Schlagwörter Proteinase 3 (myeloblastin); Neutrophil; Structure function; In vivo animal model; Antineutrophil Cytoplasmic Autoantibodies; Dipeptidyl Peptidase-i; Positive Systemic Vasculitis; Anca-associated Vasculitis; Wegeners-granulomatosis; Serine Proteases; Polymorphonuclear Leukocyte; Active-site; Antigen Proteinase-3; Elastase Inhibitor
ISSN (print) / ISBN 1567-5769
Zeitschrift International Immunopharmacology

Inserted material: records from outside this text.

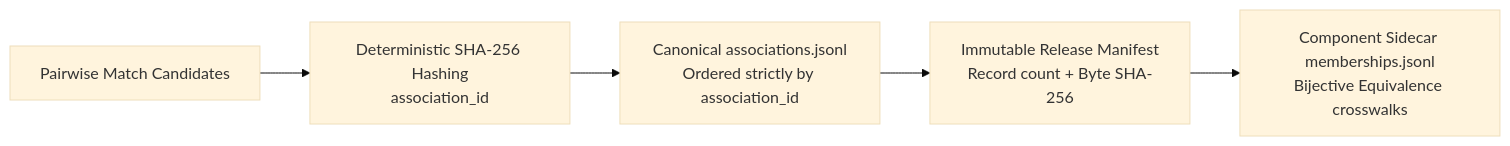
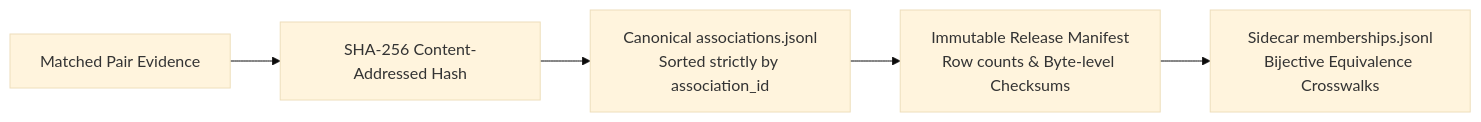
The sixth of 6 diagrams in docs/algorithms.md (astroai/xmatcher), drawn with Mermaid (base theme) before and after one commit. The commit also changed other lines of this file and 5 other files, not shown here.

````diff
--- a/docs/algorithms.md
+++ b/docs/algorithms.md
@@ -228,7 +554,7 @@
 ```mermaid
 flowchart LR
-    A["Pairwise Match Candidates"] --> B["Deterministic SHA-256 Hashing<br/>association_id"]
-    B --> C["Canonical associations.jsonl<br/>Ordered strictly by association_id"]
-    C --> D["Immutable Release Manifest<br/>Record count + Byte SHA-256"]
-    D --> E["Component Sidecar memberships.jsonl<br/>Bijective Equivalence crosswalks"]
+    A["Matched Pair Evidence"] --> B["SHA-256 Content-Addressed Hash"]
+    B --> C["Canonical associations.jsonl<br/>Sorted strictly by association_id"]
+    C --> D["Immutable Release Manifest<br/>Row counts & Byte-level Checksums"]
+    D --> E["Sidecar memberships.jsonl<br/>Bijective Equivalence Crosswalks"]
 ```
````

Quellenangaben Band: 17, Heft: 4, Seiten: 1198–1205
Institut(e) Comprehensive Pneumology Center (CPC)